The meaning of the IMDb score: 7.5 usually indicates a level of excellence equivalent to about three and a half stars from the critics. 6.0 usually indicates lukewarm watchability, comparable to approximately two and a half stars from the critics. The fives are generally not worthwhile unless they are really your kind of material, equivalent to about a two star rating from the critics, or a C- from our system. Films rated below five are generally awful even if you like that kind of film - this score is roughly equivalent to one and a half stars from the critics or a D on our scale. (Possibly even less, depending on just how far below five the rating is.

My own guideline: A means the movie is so good it will appeal to you even if you hate the genre. B means the movie is not good enough to win you over if you hate the genre, but is good enough to do so if you have an open mind about this type of film. C means it will only appeal to genre addicts, and has no crossover appeal. (C+ means it has no crossover appeal, but will be considered excellent by genre fans, while C- indicates that it we found it to be a poor movie although genre addicts find it watchable). D means you'll hate it even if you like the genre. E means that you'll hate it even if you love the genre. F means that the film is not only unappealing across-the-board, but technically inept as well. Any film rated C- or better is recommended for fans of that type of film. Any film rated B- or better is recommended for just about anyone. We don't score films below C- that often, because we like movies and we think that most of them have at least a solid niche audience. Now that you know that, you should have serious reservations about any movie below C-.
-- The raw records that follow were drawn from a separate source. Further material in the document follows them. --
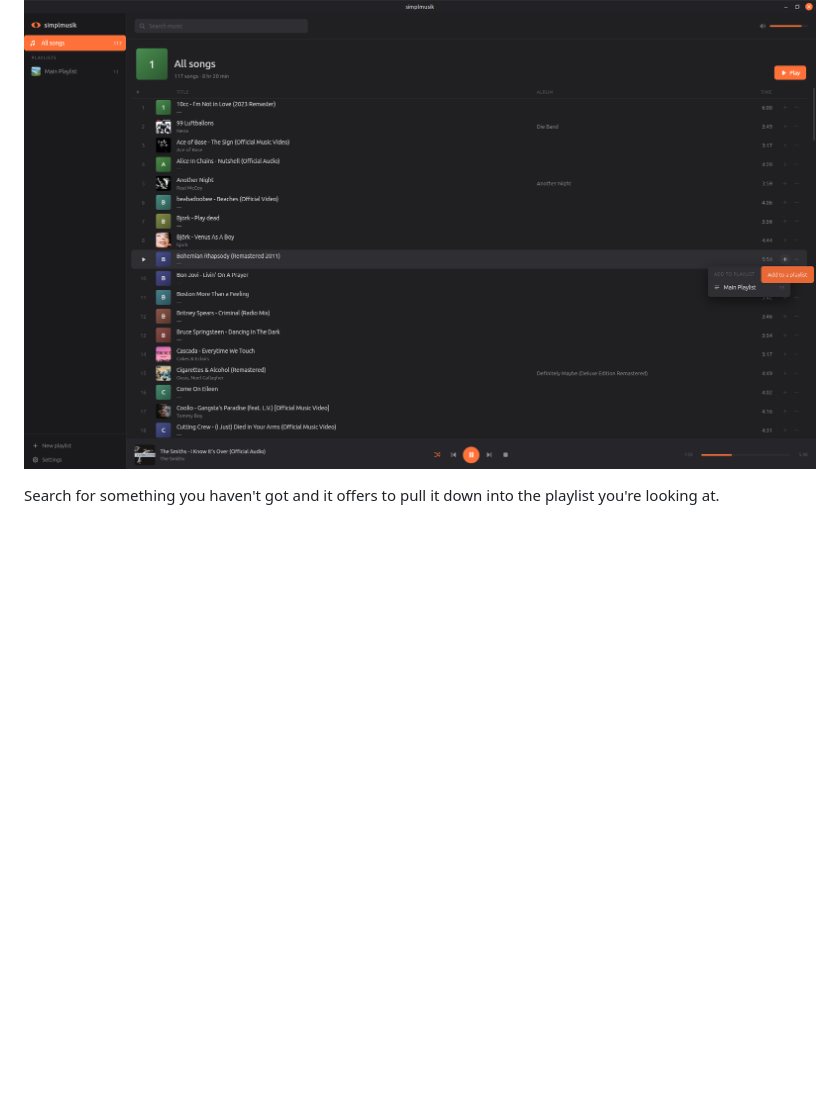
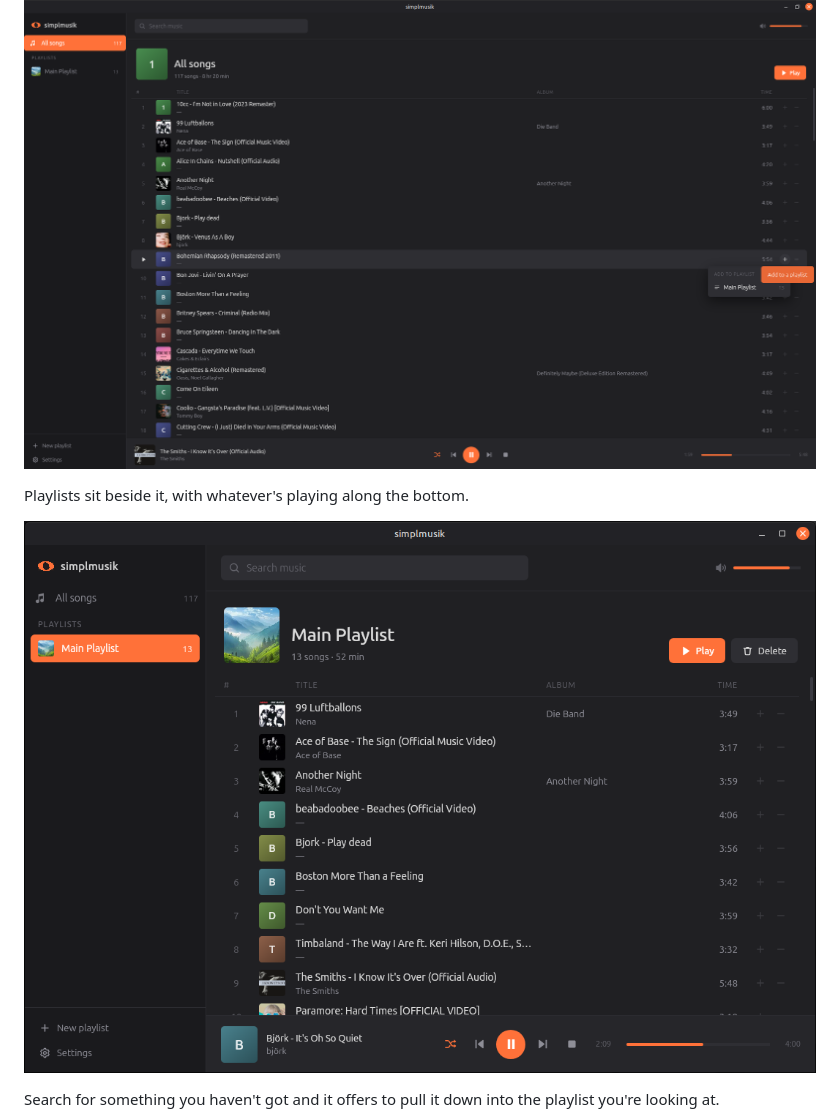
Before and after one commit to JJM8/simplmusik, a Markdown page: README.md, the part around the change. GitHub-like rendering; pictures changed too: screenshots/playlist.png (added); blank space fills up the shorter version.

```diff
--- a/README.md
+++ b/README.md
@@ -19,6 +19,10 @@ A local music player. Written in Python, native to Linux.
 - audio levelling, so songs sit at the same volume
 
 ![The library](screenshots/library.png)
+
+Playlists sit beside it, with whatever's playing along the bottom.
+
+![A playlist](screenshots/playlist.png)
 
 Search for something you haven't got and it offers to pull it down into the
 playlist you're looking at.
```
Based on this description, this is a C-. Some good eye candy, but it manages to make a sensational murder into a tedious exercise.

Return to the Movie House home page